**Task directions:** An exact copy of the data is needed, one that excludes all pictures.

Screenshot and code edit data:
────────────────────

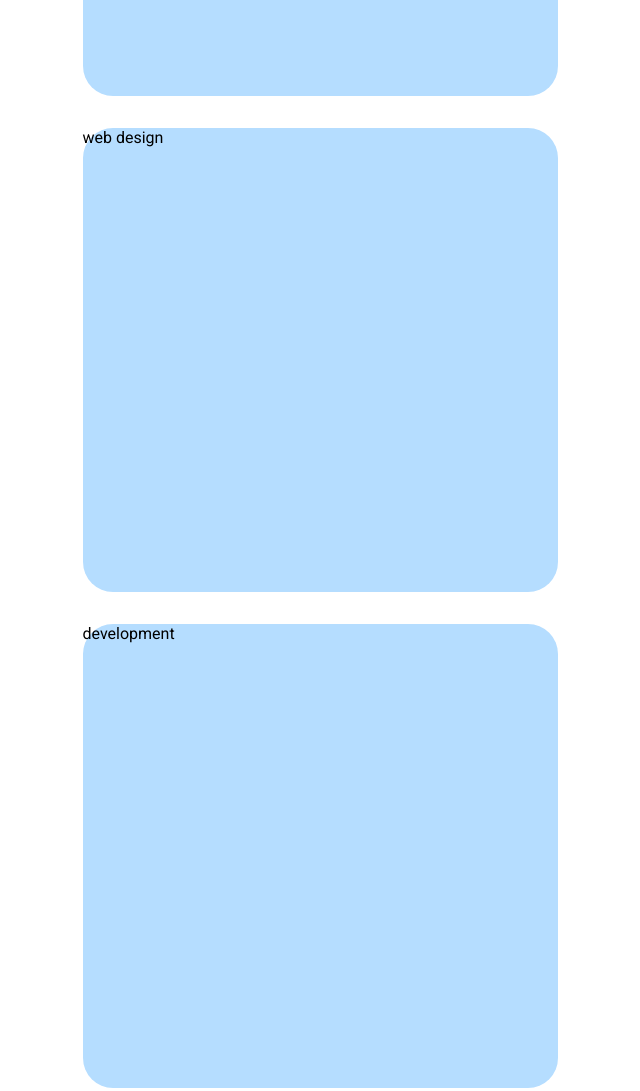
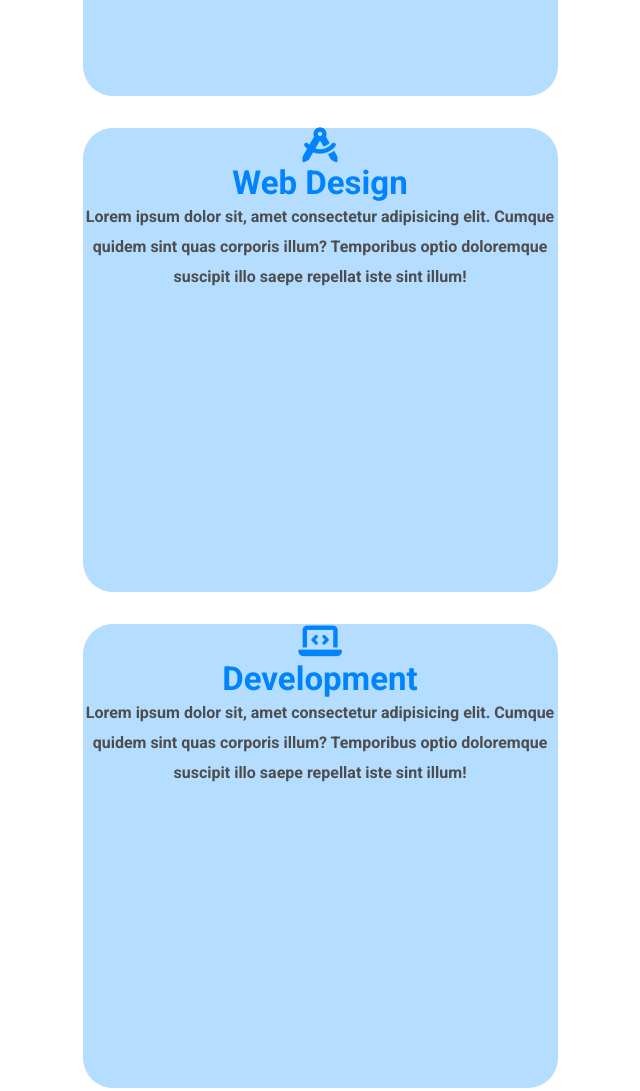
Before and after one commit to BernardoBarbucci/htmlcss-responsive-layout, a plain HTML site: page index.html in a window 1280 px wide. Shown: the part 1280-2371 px from the top of the page, without its empty margins (320-960 px from the left). Drawn offline with Linux system fonts and the light colour scheme.

Commit message:
fine prima colonna blu del jumbo

```diff
--- a/css/style.css
+++ b/css/style.css
@@ -120,6 +120,11 @@ main .jumbotron .container .col-blue:first-child{
     margin-bottom: 41px;
 }
 
+.jumbotron .container .col-blue .left-part button > i{
+    color: white;
+    font-size: 20px;
+}
+
 main .jumbotron .container .col-blue:last-child{
     margin-bottom: 4rem;
 }
@@ -128,6 +133,30 @@ main .jumbotron .container .col-blue:last-child{
     width: 80%;
     margin-left: 3rem;
 }
+
+.jumbotron .container .col-blue:nth-child(2),
+.jumbotron .container .col-blue:nth-child(3),
+.jumbotron .container .col-blue:nth-child(4),
+.jumbotron .container .col-blue:nth-child(5){
+    text-align: center;
+}
+
+.jumbotron .container .col-blue i{
+    font-size: 35px;
+    color: rgb(0, 132, 253);
+}
+
+.jumbotron .container .col-blue h1{
+    color: rgb(0, 132, 253);
+    font-size: 33px;
+}
+
+.jumbotron .container .col-blue p{
+    line-height: 30px;
+    font-weight: bold;
+    color: rgb(77, 77, 77);
+}
+
 /*strategic planning*/
 main .strategic{
     background-color: rgb(151, 146, 228);
--- a/index.html
+++ b/index.html
@@ -39,11 +39,25 @@
                     <div class="right-part"><img src="./img/phone.png" alt="travel"></div>
                 </div>
                 <div class="col-blue">
-
+                    <i class="fa-solid fa-file-code"></i>
+                    <h1>Clean Code</h1>
+                    <p>Lorem ipsum dolor sit, amet consectetur adipisicing elit. Cumque quidem sint quas corporis illum? Temporibus optio doloremque suscipit illo saepe repellat iste sint illum!</p>
                 </div>
-                <div class="col-blue">web design</div>
-                <div class="col-blue">development</div>
-                <div class="col-blue">branding</div>
+                <div class="col-blue">
+                    <i class="fa-solid fa-compass-drafting"></i>
+                    <h1>Web Design</h1>
+                    <p>Lorem ipsum dolor sit, amet consectetur adipisicing elit. Cumque quidem sint quas corporis illum? Temporibus optio doloremque suscipit illo saepe repellat iste sint illum!</p>
+                </div>
+                <div class="col-blue">
+                    <i class="fa-solid fa-laptop-code"></i>
+                    <h1>Development</h1>
+                    <p>Lorem ipsum dolor sit, amet consectetur adipisicing elit. Cumque quidem sint quas corporis illum? Temporibus optio doloremque suscipit illo saepe repellat iste sint illum!</p>
+                </div>
+                <div class="col-blue">
+                    <i class="fa-solid fa-bullhorn"></i>
+                    <h1>Branding</h1>
+                    <p>Lorem ipsum dolor sit, amet consectetur adipisicing elit. Cumque quidem sint quas corporis illum? Temporibus optio doloremque suscipit illo saepe repellat iste sint illum!</p>
+                </div>
             </div>
         </section>
 
```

────────────────────

**The answer:**
Before and after one commit to BernardoBarbucci/htmlcss-responsive-layout, a plain HTML site: page index.html in a window 1280 px wide. Shown: the part 1280-2371 px from the top of the page, without its empty margins (320-960 px from the left). Drawn offline with Linux system fonts and the light colour scheme.

Commit message:
fine prima colonna blu del jumbo

```diff
--- a/css/style.css
+++ b/css/style.css
@@ -120,6 +120,11 @@ main .jumbotron .container .col-blue:first-child{
     margin-bottom: 41px;
 }
 
+.jumbotron .container .col-blue .left-part button > i{
+    color: white;
+    font-size: 20px;
+}
+
 main .jumbotron .container .col-blue:last-child{
     margin-bottom: 4rem;
 }
@@ -128,6 +133,30 @@ main .jumbotron .container .col-blue:last-child{
     width: 80%;
     margin-left: 3rem;
 }
+
+.jumbotron .container .col-blue:nth-child(2),
+.jumbotron .container .col-blue:nth-child(3),
+.jumbotron .container .col-blue:nth-child(4),
+.jumbotron .container .col-blue:nth-child(5){
+    text-align: center;
+}
+
+.jumbotron .container .col-blue i{
+    font-size: 35px;
+    color: rgb(0, 132, 253);
+}
+
+.jumbotron .container .col-blue h1{
+    color: rgb(0, 132, 253);
+    font-size: 33px;
+}
+
+.jumbotron .container .col-blue p{
+    line-height: 30px;
+    font-weight: bold;
+    color: rgb(77, 77, 77);
+}
+
 /*strategic planning*/
 main .strategic{
     background-color: rgb(151, 146, 228);
--- a/index.html
+++ b/index.html
@@ -39,11 +39,25 @@
                     <div class="right-part"><img src="./img/phone.png" alt="travel"></div>
                 </div>
                 <div class="col-blue">
-
+                    <i class="fa-solid fa-file-code"></i>
+                    <h1>Clean Code</h1>
+                    <p>Lorem ipsum dolor sit, amet consectetur adipisicing elit. Cumque quidem sint quas corporis illum? Temporibus optio doloremque suscipit illo saepe repellat iste sint illum!</p>
                 </div>
-                <div class="col-blue">web design</div>
-                <div class="col-blue">development</div>
-                <div class="col-blue">branding</div>
+                <div class="col-blue">
+                    <i class="fa-solid fa-compass-drafting"></i>
+                    <h1>Web Design</h1>
+                    <p>Lorem ipsum dolor sit, amet consectetur adipisicing elit. Cumque quidem sint quas corporis illum? Temporibus optio doloremque suscipit illo saepe repellat iste sint illum!</p>
+                </div>
+                <div class="col-blue">
+                    <i class="fa-solid fa-laptop-code"></i>
+                    <h1>Development</h1>
+                    <p>Lorem ipsum dolor sit, amet consectetur adipisicing elit. Cumque quidem sint quas corporis illum? Temporibus optio doloremque suscipit illo saepe repellat iste sint illum!</p>
+                </div>
+                <div class="col-blue">
+                    <i class="fa-solid fa-bullhorn"></i>
+                    <h1>Branding</h1>
+                    <p>Lorem ipsum dolor sit, amet consectetur adipisicing elit. Cumque quidem sint quas corporis illum? Temporibus optio doloremque suscipit illo saepe repellat iste sint illum!</p>
+                </div>
             </div>
         </section>
 
```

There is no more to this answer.